Pupils across Sunderland are celebrating after picking up their GCSE results today.
This year’s results have been mired in controversy after a Government U-turn meant grades could be based on teachers’ predictions.
And around 200,000 Btec pupils were left waiting today following a last-minute review of grades.
Southmoor Academy vice principal Sammy Wright is Lead for Schools and Higher Education on the national Social Mobility Commission and has been less than impressed with Whitehall’s handling of the row over GCSE and A-level grades and the distress caused to pupils, families and teachers.
“It would have been perfectly possible to design a core process that would have what schools have done in a fair way and given good grades,” he said.
"What the Government has done, and what we have had, is the worst of both worlds.”
Among those celebrating at Southmoor were Alice Ward and Christopher Watson, who both achieved ten maximum grade-nine passes and have their sights set on studying medicine.
"I have always done well in school and I have always loved coming to school, but to have it all documented on a piece of paper?
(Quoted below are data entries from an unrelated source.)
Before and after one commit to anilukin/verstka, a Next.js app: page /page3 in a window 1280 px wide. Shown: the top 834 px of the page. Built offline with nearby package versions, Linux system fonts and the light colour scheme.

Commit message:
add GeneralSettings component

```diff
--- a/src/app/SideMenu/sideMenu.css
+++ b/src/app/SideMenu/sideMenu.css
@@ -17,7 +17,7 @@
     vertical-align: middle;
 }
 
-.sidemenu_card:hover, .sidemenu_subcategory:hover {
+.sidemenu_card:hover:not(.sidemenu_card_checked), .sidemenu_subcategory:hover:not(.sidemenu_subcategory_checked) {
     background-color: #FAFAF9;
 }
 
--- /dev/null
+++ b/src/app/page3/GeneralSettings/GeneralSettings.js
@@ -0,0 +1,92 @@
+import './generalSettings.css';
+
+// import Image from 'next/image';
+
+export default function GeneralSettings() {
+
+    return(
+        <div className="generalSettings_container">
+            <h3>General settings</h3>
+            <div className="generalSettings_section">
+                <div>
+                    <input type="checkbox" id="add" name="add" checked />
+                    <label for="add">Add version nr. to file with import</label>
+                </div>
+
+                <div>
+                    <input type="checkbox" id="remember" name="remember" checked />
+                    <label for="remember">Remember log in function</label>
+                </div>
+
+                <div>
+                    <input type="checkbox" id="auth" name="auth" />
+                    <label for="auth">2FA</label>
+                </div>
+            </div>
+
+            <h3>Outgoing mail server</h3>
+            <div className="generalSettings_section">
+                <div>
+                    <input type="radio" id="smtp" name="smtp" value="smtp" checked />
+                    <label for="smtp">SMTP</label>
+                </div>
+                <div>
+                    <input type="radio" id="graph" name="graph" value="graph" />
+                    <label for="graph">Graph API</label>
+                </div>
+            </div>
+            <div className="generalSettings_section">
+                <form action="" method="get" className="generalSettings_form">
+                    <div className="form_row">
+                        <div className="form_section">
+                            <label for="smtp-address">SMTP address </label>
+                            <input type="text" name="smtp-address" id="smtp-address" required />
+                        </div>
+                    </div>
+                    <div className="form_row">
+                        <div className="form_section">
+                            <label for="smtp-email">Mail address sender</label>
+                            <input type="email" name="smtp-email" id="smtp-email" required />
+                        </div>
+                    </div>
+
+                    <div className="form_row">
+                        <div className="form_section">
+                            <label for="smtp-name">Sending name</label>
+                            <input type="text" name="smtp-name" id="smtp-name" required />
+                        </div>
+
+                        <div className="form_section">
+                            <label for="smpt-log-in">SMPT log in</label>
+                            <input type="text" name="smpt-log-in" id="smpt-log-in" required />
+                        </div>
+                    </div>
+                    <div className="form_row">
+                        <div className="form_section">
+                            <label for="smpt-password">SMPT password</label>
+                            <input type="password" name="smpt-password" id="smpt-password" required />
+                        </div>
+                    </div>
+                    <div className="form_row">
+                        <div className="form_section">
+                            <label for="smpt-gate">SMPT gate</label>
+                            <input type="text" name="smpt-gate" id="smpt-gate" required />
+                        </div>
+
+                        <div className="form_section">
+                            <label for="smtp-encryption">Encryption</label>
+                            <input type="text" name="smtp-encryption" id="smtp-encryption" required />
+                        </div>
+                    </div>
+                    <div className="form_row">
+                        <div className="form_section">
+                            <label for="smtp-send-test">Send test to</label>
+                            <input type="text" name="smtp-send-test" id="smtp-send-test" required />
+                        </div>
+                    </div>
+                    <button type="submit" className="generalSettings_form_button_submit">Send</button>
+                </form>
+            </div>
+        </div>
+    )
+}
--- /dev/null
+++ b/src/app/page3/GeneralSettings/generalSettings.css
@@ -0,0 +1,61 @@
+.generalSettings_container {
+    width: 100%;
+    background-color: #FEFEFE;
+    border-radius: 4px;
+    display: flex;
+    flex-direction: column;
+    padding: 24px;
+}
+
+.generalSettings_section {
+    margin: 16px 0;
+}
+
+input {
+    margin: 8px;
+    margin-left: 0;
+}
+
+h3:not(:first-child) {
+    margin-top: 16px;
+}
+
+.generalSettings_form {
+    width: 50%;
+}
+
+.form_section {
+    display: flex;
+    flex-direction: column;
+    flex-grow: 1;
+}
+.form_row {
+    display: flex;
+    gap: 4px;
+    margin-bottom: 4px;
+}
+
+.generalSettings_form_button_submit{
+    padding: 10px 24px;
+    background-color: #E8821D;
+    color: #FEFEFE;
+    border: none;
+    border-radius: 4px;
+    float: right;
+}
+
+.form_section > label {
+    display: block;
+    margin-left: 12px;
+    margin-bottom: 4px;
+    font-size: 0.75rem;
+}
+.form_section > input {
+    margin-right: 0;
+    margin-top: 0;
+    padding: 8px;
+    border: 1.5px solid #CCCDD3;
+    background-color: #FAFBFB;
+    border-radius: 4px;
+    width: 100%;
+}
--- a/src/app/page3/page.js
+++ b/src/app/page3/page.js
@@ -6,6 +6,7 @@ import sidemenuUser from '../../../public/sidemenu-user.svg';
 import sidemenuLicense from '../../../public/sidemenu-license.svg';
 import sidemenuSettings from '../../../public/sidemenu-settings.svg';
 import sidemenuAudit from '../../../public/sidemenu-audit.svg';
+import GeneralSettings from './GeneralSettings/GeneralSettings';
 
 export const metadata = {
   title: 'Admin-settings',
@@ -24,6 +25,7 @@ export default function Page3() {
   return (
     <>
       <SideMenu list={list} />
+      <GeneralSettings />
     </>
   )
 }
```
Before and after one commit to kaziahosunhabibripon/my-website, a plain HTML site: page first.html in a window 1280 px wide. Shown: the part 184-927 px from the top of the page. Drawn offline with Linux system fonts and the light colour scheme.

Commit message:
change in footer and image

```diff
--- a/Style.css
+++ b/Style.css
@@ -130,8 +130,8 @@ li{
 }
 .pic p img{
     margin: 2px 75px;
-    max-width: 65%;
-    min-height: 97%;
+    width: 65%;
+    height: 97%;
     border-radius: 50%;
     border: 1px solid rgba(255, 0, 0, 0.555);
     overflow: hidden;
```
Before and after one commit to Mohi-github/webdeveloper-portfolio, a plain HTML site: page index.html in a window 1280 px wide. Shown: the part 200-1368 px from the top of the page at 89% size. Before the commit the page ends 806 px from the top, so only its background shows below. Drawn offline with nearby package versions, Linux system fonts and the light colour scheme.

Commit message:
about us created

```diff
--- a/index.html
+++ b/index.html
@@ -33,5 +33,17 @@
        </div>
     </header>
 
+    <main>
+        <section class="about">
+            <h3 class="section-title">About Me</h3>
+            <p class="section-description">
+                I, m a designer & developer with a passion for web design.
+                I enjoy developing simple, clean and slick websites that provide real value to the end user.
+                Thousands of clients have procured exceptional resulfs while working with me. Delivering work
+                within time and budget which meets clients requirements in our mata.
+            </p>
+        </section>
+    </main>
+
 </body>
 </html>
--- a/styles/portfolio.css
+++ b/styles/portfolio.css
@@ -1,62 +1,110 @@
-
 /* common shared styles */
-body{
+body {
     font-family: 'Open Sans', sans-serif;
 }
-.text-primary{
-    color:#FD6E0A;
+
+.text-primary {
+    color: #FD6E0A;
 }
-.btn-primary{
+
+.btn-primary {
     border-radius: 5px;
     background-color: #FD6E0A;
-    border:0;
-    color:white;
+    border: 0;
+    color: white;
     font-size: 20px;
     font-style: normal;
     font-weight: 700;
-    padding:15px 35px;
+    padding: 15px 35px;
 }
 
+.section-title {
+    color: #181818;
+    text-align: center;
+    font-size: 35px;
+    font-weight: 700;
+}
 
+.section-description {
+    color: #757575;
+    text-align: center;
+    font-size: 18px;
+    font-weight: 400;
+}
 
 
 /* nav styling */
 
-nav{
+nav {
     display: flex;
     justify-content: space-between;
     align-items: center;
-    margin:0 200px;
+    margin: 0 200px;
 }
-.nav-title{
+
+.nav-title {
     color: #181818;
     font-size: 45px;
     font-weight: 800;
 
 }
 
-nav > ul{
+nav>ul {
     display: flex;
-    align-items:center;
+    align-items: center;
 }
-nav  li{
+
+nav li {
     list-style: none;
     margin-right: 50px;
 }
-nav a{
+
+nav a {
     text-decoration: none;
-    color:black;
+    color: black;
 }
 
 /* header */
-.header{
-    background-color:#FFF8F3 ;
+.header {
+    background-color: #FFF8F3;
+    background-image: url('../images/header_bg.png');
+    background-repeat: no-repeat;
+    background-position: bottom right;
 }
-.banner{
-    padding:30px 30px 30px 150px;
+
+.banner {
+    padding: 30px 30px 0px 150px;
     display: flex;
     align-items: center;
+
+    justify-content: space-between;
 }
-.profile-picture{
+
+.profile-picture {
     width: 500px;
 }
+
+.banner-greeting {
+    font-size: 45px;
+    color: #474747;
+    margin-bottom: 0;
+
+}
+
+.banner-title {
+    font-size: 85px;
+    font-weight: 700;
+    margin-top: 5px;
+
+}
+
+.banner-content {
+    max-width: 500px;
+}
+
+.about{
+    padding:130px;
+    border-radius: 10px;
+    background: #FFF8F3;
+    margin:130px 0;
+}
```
I can't even think of a word for it,” said Alice.
St Aidan's Catholic Academy head Glen Sanderson was pleased with this year’s results.
"We are extremely proud of the results we have achieved at both A-level and GCSE,” he said.
John Harris secured a straight ten grade-nines. "I am really relieved that everything I have done has paid off," he said.
"My teachers saw what I was trying to do and that I was working hard."
St Anthony's deputy head Marie Lanaghan added: "It has been a very difficult year but the pupils have been very positive and very optimistic."
Beth Connors swept the board, with 11 grade-nines: "I am really pleased with how I have done - it is better than I was expecting," she said.
Beth will study maths, biology and chemistry at A-level.
Sandhill View’s Anthony Butts is off to college to study enginerring after securing three 8s, one 7, three 6s and a 5: "It's about the same as I was expecting, so I'm quite happy," he said.
The former Grindon Hall Christian School changed its name to Christ’s College when it joined the Emmanuel Schools Foundation multi academy trust in May last
Among the individual GCSE success stories was Chloe Little, who was top student with seven grade 9s, two grade 8s and a grade 7.
She said: “I was really nervous about getting my results but I’m very happy with what I got,” she said.
Durham High School saw more than a quarter of all entries awarded the top grade of 9 and 52% of entries Grade 9-8. Over 70% were awarded Grade 9-7.
Headmistress Simone Niblock said: “We are absolutely delighted for our girls, for what they have achieved with this remarkable set of results.”
Jill Colbert, Chief Executive at Together for Children, said: “Pupils, parents and school staff alike have faced incredibly challenging circumstances over the past few months and they should all be immensely proud of the way they have adapted.”